  • 150,000+ documents available
  • Just £6.99 a month

Not the one? Search for your essay title...
  • Join over 1.2 million students every month
  • Accelerate your learning by 29%
  • Unlimited access from just £6.99 per month

See related essaysSee related essays

Related GCSE Joseph Conrad essays

  1. Discuss The Title Of Conrad's Novel 'Heart Of Darkness'.

    Marlow, meanwhile, is at conflict within himself, half wanting to seek strength in him, stating, "I respected the fellow." The way Marlow stares in awe of the accountant makes him a hypocrite, as earlier he criticised a black man for smartening himself in the presence of Marlow.

  2. How does the preparation for the river journey at the start of Heart of ...

    opinion on Imperialism has been changed to a dark one as Marlow's is, you see this as he says the heart of an immense darkness (page 105) this shows his difference in opinion from the start of the text as he saw the Thames as something light but now he sees it as something dark.

  1. Apocalypse Now Appropriation of Heart of Darkness

    It is these horrifying images of the Vietnam War that Coppola reproduces in 'Apocalypse Now'. Colonialism and Imperialism Heart of Darkness As was established in the previous section, Heart of Darkness exposes the exploitation of African nations by Europeans. Conrad points out the flaws of colonialism including that of the

  2. Conrad's usage of imagery in the "Heart of Darkness"

    There's no initiation either into such mysteries.
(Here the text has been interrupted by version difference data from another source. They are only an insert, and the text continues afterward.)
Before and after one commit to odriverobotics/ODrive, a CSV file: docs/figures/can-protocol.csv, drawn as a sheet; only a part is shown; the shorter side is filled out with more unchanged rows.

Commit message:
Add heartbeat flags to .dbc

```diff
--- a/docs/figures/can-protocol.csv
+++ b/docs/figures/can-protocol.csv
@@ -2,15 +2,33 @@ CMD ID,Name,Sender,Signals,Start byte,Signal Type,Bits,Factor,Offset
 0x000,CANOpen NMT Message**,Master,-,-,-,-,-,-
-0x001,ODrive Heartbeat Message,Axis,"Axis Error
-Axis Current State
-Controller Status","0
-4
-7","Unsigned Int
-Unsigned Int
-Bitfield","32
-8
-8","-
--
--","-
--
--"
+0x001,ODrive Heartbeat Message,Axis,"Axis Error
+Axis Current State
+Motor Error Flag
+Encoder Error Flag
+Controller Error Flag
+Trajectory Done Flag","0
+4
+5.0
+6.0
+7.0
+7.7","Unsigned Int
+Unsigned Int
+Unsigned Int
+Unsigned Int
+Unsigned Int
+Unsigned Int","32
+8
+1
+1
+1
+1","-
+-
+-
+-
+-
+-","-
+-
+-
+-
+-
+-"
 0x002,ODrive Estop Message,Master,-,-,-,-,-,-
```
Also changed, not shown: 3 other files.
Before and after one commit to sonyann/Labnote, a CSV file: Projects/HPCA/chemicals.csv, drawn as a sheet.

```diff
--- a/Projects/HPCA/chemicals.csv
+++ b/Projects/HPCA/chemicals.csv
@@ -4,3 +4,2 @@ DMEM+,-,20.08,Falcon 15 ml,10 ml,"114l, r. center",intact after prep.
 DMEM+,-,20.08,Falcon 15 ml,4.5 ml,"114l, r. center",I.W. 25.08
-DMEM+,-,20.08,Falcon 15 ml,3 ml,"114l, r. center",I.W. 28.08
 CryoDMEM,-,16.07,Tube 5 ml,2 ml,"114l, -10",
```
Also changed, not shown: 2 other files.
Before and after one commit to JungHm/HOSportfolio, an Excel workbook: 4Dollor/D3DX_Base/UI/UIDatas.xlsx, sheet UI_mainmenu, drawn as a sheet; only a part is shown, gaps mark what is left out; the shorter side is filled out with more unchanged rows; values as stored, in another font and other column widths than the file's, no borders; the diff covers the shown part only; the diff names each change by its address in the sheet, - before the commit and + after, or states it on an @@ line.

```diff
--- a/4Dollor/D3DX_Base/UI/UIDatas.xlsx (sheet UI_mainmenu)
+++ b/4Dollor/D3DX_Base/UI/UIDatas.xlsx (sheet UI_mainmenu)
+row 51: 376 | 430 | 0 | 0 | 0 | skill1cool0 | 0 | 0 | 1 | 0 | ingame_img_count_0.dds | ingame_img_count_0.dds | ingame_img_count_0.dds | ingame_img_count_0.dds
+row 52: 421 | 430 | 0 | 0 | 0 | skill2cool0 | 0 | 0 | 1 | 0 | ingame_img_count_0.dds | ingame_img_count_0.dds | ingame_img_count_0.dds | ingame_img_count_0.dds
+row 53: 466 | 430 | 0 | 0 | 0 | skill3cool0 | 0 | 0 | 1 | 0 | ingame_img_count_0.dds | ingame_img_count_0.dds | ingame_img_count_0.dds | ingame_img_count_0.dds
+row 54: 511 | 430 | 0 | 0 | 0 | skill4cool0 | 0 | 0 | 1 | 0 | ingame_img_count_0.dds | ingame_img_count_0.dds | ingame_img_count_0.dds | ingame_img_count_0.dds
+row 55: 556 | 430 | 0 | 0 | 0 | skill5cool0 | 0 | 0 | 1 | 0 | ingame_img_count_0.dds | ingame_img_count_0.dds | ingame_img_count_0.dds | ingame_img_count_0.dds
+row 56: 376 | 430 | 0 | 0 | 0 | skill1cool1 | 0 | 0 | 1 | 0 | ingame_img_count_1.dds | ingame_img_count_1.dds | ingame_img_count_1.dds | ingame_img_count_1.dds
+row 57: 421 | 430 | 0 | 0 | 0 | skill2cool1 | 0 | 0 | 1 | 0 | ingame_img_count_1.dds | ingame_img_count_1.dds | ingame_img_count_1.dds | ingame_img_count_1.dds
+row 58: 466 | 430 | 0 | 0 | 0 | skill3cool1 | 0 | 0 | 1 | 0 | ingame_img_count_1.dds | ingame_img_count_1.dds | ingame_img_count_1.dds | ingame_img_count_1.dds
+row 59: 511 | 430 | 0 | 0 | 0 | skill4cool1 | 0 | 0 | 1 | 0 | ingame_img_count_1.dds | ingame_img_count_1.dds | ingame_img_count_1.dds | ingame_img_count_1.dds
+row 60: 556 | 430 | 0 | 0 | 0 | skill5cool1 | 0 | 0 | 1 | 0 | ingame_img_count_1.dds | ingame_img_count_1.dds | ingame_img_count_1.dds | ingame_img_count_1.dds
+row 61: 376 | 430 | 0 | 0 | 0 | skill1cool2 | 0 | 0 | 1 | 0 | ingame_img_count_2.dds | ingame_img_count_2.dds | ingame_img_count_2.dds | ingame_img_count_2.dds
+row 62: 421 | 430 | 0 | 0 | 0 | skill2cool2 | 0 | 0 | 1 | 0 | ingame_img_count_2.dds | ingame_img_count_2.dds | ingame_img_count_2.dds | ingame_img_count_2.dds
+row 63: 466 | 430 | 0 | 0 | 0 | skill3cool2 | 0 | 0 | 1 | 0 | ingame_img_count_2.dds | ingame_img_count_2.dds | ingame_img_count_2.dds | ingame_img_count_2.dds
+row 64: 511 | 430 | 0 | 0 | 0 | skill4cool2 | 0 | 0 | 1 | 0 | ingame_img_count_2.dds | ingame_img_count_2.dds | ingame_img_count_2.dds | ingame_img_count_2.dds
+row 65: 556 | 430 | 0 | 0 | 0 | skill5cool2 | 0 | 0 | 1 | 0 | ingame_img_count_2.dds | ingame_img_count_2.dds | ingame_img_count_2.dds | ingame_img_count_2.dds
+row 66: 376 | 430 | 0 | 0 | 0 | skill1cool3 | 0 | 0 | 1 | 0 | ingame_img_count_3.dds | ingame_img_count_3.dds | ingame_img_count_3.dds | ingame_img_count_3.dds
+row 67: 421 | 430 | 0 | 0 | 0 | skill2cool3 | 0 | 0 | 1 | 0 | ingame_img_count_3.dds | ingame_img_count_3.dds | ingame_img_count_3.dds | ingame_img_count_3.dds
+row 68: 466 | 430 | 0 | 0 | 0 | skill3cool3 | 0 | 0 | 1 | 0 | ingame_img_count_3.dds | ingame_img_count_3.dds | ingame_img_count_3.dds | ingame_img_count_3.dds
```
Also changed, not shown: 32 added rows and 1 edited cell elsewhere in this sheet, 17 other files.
He has to live in the midst of the incomprehensible, which is detestable. And it has a fascination, too, which goes to work upon him. The fascination of the abomination--you know. Imagine the growing regrets, the longing to escape, the powerless disgust, the surrender, the hate"(Conrad 4).

  1. Is Joseph Conrad a Racist?
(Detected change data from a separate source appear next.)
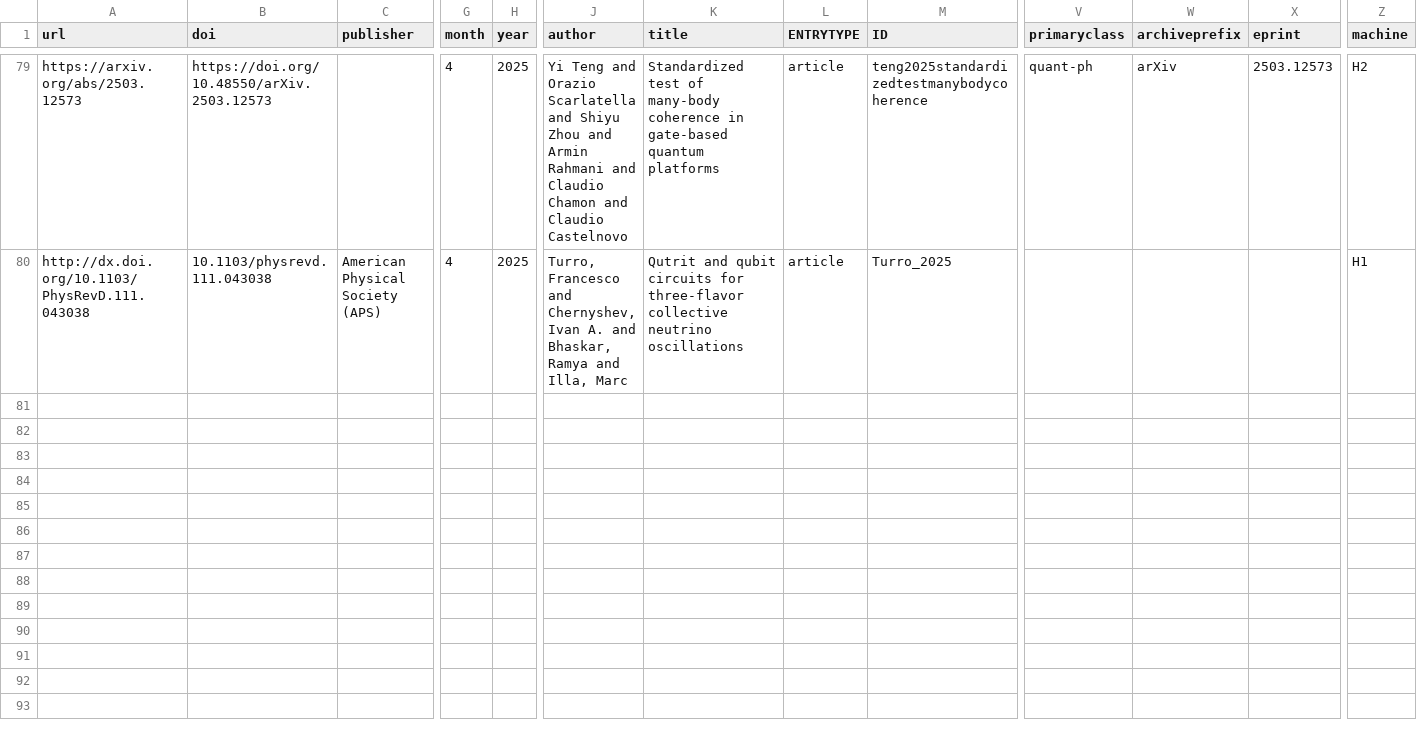
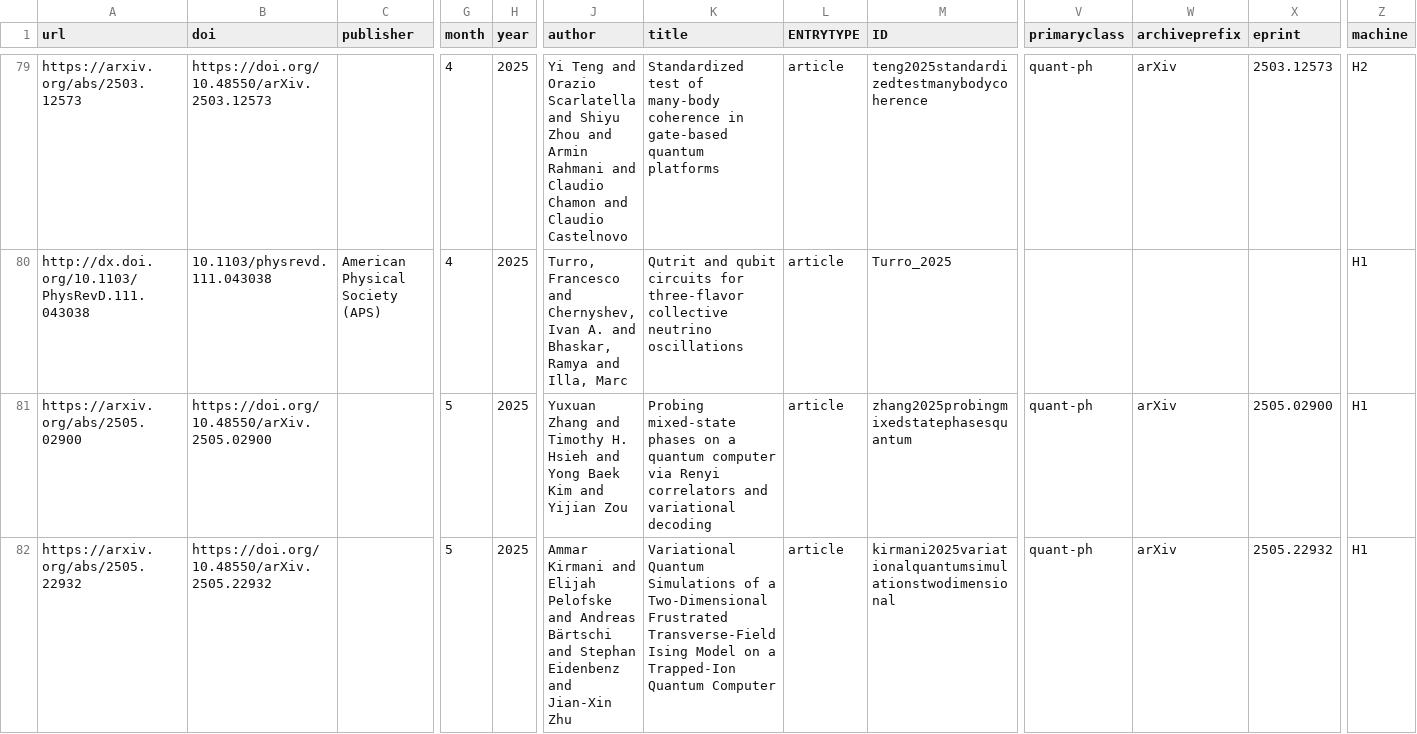
Before and after one commit to CQCL/quantinuum-publications, a CSV file: csv/hardware-citations.csv, drawn as a sheet; only a part is shown, gaps mark what is left out; rows hold the shown columns only; the diff covers the shown part only; the diff names each change by its address in the sheet, - before the commit and + after, or states it on an @@ line.

```diff
--- a/csv/hardware-citations.csv
+++ b/csv/hardware-citations.csv
+row 81: https://arxiv.org/abs/2505.02900 | https://doi.org/10.48550/arXiv.2505.02900 |  | 5 | 2025 | Yuxuan Zhang and Timothy H. Hsieh and Yong Baek Kim and Yijian Zou | Probing mixed-state phases on a quantum computer via Renyi correlators and variational decoding | article | zhang2025probingmixedstatephasesquantum | quant-ph | arXiv | 2505.02900 | H1
+row 82: https://arxiv.org/abs/2505.22932 | https://doi.org/10.48550/arXiv.2505.22932 |  | 5 | 2025 | Ammar Kirmani and Elijah Pelofske and Andreas Bärtschi and Stephan Eidenbenz and Jian-Xin Zhu | Variational Quantum Simulations of a Two-Dimensional Frustrated Transverse-Field Ising Model on a Trapped-Ion Quantum Computer | article | kirmani2025variationalquantumsimulationstwodimensional | quant-ph | arXiv | 2505.22932 | H1
```
Also changed, not shown: 1 added row elsewhere in this file, csv/hardware-collaborations.csv, csv/hardware-references.csv, 1 other file.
    time when the black man's credibility and physical nature was at an all time low and believed to be inhumane. " The African is indeed my brother but my junior brother." Albert Schweitzer, a European missionary who sacrificed brilliant careers in both music and theology, made this statement despite being a Christian missionary.

  2. Comparing "The Darkness Out There" by Penelope Lively, with "The Black Veil" by Charles ...

    This maybe why the many melodramatic moments in "The Black Veil" were also used in an attempt to keep the readers interest. On the other hand, "The Darkness Out There" is aimed at a younger more modern audience as its text is simple, its sentence structure is less complex and therefore is easier to understand than "The Black Veil's.

  1. Good and evil

    Possessing living souls has corrupted all of you, those who lived before and since...the old bark on the trees glow dimly" (Chekhov 50). This remark of the socialist antagonist shows that even the warmth of the aristocracy has come from suffering.

  2. The perfection of a short story lies in the symbiosis between content and form. ...

    The author puts special emphasis on the surname of her heroine, although her first name is never mentioned. Already in the title as well as in the first sentence of the story, where the Sunday is described as being "brilliantly fine" (Mansfield 330), the heroine's name is introduced.

  • Over 160,000 pieces
    of student written work
  • Annotated by
    experienced teachers
  • Ideas and feedback to
    improve your own work